**SOURCE RECORDS:**

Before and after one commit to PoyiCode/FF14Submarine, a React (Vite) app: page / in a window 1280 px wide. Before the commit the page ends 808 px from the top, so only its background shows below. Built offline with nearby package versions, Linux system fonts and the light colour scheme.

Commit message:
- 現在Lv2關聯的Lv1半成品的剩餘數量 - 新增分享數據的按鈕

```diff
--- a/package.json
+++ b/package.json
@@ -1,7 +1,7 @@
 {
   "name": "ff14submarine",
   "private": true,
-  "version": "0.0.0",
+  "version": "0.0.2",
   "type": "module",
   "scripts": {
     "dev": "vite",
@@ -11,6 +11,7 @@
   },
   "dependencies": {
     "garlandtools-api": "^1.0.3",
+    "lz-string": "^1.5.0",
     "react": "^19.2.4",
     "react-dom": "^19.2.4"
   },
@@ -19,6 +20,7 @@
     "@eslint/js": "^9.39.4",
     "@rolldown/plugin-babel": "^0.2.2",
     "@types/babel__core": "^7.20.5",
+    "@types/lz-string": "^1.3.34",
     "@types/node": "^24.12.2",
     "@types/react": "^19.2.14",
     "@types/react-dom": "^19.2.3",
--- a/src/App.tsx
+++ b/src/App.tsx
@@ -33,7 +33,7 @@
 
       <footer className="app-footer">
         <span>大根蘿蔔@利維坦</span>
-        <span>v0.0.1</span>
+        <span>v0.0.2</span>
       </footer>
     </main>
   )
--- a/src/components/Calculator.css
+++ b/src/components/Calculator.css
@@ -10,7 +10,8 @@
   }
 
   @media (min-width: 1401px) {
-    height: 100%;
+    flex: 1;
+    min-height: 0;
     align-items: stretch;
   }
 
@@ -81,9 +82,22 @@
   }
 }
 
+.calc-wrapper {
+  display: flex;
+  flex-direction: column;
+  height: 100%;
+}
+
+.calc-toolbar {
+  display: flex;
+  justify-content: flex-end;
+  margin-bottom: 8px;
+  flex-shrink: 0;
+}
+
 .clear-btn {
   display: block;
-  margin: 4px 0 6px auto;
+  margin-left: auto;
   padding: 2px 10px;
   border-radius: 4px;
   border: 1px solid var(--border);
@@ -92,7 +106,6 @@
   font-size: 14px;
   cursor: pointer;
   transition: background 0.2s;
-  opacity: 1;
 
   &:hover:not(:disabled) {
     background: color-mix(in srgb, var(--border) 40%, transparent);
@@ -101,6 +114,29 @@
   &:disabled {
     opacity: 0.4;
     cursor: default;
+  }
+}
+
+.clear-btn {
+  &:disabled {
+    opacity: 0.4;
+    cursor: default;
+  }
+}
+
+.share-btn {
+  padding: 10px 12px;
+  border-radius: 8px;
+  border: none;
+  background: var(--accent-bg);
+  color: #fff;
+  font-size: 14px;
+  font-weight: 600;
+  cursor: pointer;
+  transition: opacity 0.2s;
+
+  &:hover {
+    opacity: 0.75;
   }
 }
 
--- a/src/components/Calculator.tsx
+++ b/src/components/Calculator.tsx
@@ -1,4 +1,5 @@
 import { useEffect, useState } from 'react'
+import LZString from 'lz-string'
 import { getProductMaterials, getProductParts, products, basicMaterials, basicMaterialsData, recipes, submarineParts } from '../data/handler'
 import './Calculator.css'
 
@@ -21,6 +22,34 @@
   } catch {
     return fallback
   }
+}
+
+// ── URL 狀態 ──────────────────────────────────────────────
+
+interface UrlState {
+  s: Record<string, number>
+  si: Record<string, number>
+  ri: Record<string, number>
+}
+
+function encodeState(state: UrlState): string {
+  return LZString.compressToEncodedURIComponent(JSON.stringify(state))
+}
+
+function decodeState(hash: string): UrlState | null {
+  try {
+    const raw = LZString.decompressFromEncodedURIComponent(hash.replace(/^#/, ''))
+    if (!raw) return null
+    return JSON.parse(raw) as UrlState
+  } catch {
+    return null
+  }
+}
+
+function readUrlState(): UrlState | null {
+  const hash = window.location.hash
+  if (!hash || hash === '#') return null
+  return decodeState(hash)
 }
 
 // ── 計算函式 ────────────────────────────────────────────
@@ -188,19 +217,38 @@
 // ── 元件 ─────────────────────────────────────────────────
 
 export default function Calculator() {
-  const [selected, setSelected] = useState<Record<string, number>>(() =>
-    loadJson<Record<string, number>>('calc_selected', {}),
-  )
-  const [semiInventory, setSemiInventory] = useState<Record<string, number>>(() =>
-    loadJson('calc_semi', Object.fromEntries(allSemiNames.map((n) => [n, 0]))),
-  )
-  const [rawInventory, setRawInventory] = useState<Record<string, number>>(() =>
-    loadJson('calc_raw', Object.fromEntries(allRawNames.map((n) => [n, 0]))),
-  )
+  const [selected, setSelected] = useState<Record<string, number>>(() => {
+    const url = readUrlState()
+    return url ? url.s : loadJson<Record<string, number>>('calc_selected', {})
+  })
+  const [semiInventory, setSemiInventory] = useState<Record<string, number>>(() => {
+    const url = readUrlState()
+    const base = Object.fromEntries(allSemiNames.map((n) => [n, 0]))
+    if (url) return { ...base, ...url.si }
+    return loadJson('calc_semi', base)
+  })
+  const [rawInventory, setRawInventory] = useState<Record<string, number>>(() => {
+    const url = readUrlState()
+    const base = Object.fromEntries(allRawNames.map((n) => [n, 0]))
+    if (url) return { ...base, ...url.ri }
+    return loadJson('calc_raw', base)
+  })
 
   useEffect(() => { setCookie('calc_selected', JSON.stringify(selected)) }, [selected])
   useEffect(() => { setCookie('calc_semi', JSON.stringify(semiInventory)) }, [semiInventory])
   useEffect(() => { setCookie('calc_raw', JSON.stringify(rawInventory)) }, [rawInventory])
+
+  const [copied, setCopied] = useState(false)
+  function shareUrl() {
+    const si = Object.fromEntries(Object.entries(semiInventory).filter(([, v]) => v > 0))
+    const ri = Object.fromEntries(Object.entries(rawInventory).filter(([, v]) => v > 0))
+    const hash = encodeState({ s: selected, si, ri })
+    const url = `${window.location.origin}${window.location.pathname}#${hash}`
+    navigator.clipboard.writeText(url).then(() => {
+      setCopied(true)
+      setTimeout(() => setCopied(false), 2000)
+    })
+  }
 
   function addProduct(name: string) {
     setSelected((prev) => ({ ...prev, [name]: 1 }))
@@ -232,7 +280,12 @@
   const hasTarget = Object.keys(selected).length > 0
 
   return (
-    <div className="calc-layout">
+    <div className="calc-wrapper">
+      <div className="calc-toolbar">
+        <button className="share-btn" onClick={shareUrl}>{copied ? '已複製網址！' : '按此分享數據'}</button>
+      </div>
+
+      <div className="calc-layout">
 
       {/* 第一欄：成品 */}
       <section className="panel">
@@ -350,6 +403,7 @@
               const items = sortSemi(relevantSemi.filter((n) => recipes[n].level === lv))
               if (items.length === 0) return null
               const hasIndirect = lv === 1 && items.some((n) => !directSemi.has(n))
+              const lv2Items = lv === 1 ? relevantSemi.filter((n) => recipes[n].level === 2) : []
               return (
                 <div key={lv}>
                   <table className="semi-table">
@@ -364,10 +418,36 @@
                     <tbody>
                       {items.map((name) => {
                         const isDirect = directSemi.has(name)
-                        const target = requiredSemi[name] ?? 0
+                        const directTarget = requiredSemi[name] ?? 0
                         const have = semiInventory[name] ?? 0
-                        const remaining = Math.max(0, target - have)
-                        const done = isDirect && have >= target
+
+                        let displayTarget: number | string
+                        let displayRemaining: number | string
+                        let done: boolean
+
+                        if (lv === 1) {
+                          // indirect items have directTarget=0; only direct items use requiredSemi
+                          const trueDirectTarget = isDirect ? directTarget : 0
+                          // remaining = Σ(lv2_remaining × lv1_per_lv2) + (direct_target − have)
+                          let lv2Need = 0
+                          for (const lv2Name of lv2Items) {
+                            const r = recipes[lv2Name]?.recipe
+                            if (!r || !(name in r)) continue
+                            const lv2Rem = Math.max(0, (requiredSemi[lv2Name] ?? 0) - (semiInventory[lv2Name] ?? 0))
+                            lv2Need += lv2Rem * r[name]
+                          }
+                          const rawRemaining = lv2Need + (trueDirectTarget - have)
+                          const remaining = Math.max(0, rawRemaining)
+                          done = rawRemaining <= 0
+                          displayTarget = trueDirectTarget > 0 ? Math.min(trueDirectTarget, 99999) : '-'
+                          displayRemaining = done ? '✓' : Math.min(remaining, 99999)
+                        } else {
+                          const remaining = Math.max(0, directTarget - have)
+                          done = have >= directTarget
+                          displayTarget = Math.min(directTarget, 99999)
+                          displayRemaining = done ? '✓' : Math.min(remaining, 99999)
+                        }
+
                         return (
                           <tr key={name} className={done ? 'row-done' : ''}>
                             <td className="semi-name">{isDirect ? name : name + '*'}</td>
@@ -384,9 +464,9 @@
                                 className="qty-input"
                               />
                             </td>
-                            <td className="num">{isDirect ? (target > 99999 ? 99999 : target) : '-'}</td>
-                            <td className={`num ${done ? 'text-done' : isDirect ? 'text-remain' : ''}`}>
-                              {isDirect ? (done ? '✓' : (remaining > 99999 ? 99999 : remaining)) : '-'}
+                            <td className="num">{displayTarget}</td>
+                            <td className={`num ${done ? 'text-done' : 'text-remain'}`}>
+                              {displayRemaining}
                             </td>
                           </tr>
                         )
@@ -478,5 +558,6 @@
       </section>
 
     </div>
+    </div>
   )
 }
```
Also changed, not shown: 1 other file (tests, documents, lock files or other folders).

**DESCRIPTION OF THE TASK:** A single number is required: the count of lines in the records that include the string "types".

**WORKED SOLUTION:** 5